Do you want a responsive website? Good call.
55% of people are accessing information on the Internet from their cell phones rather than their desktop computers.
In fact, starting in the Spring of 2016, Google began penalizing sites for not being mobile-friendly or having responsive design.
If you’re ready to embrace responsive design there are a few ways you can go about achieving it. You can:
- Select a responsive design on WordPress (if your site is set up on it)
- Employ an agency and/or designers to do it for you
- Take your knowledge of HTML5 and CSS and get to work
What is Responsive Design?
Responsive design allows the content and design of a site to “flow” to whatever screen it’s being viewed on from tablet to smartphone, from laptop to desktop computer. In the days before responsive design, when you went from one screen to another you’d see text cut off, inoperable buttons, and many more issues affecting usability. Today, website visitors are looking for a seamless experience and often view the same information from multiple screens at once.
Need help with your redesign? Check out the Best Practices in Responsive Web Design Techniques.
Keys to Responsive Design
We’re going to assume you know how to do the heavy lifting like the coding and the design. If you don’t, you can hire someone who does or you can select a theme (in WordPress) that is already responsive. But with all responsive design, there are key components to remember as users access your website from multiple screens. Make sure you create with the following things in mind:
Hyperlinks or Buttons
Use Less Complex Icons
Embrace Fluid Grids
Keep Forms Simple
Use Standard Fonts
Avoid in-text hyperlinks. On tablets and phones, these can be very difficult to click on without clicking and zooming in. This is distracting to the user. Instead, employ buttons. They are easier to see and give instantaneous access to the desired information. As opposed to zooming in and then clicking and hoping you clicked the correct hyperlink and not one nearby.
The smaller the screen, the less appealing an intricate icon will be. Instead use bold, basic graphics.
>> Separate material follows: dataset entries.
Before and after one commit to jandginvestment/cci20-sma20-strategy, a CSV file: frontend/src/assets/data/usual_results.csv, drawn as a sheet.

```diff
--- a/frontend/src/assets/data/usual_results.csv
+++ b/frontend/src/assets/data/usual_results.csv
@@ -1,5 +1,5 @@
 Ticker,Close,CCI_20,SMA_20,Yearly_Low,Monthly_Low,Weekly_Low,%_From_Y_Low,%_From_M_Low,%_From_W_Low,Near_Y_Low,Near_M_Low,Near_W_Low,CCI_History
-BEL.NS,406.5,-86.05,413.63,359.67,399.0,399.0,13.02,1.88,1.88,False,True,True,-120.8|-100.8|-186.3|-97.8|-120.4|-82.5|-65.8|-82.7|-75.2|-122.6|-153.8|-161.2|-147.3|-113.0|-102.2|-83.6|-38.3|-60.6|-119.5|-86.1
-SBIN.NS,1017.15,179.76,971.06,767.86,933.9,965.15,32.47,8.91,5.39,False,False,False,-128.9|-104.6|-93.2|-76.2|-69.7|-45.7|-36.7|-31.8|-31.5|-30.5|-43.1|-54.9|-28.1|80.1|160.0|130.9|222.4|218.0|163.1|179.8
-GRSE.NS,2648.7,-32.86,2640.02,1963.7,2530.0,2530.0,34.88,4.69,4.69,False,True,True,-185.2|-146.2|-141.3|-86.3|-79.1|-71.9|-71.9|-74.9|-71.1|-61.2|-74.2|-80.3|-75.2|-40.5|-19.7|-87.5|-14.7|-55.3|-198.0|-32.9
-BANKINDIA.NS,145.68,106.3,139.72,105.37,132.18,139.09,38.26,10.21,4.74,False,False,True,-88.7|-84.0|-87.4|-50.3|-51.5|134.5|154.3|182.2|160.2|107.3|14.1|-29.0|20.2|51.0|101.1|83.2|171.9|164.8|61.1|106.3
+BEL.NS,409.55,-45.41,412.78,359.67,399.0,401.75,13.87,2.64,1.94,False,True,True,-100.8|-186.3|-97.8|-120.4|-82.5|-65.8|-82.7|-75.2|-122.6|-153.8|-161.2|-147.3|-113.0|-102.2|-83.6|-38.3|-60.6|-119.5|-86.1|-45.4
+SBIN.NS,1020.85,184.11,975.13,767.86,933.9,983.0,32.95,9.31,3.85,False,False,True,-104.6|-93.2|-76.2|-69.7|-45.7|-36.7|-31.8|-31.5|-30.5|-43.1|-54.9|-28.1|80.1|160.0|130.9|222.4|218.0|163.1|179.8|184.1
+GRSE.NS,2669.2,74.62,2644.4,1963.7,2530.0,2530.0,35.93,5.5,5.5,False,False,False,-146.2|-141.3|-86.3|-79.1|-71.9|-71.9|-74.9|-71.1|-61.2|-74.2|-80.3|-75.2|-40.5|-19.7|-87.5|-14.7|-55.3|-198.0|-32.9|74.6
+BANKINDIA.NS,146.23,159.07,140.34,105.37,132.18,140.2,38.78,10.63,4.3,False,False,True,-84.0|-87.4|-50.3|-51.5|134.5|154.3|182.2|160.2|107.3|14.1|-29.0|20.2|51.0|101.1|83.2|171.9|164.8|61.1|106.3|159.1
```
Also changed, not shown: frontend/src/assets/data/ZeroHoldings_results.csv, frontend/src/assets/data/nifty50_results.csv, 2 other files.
Detailed patterns and small intricacies will not translate well onto a smaller screen.
Your design will work a lot better if you’re using fluid grids and images. When it comes to images you can hide portions of them; create composite, sliding images; and use images that scale with the layout.
No one wants to fill out complex forms on a phone. Keep the information you request in online forms to a minimum. You can always request more information down the line.
There are two reasons not to use crazy, creative fonts. #1: they could be hard to read and #2: before someone can view them on their system, Google must download them. On a mobile phone that could add seconds to your site opening speed and no one wants that.
Creating a responsive website takes some work and it’s not something a novice should undertake. Talk with a professional about what your current site needs to make it responsive to a variety of screen sizes. You and google will be glad you did.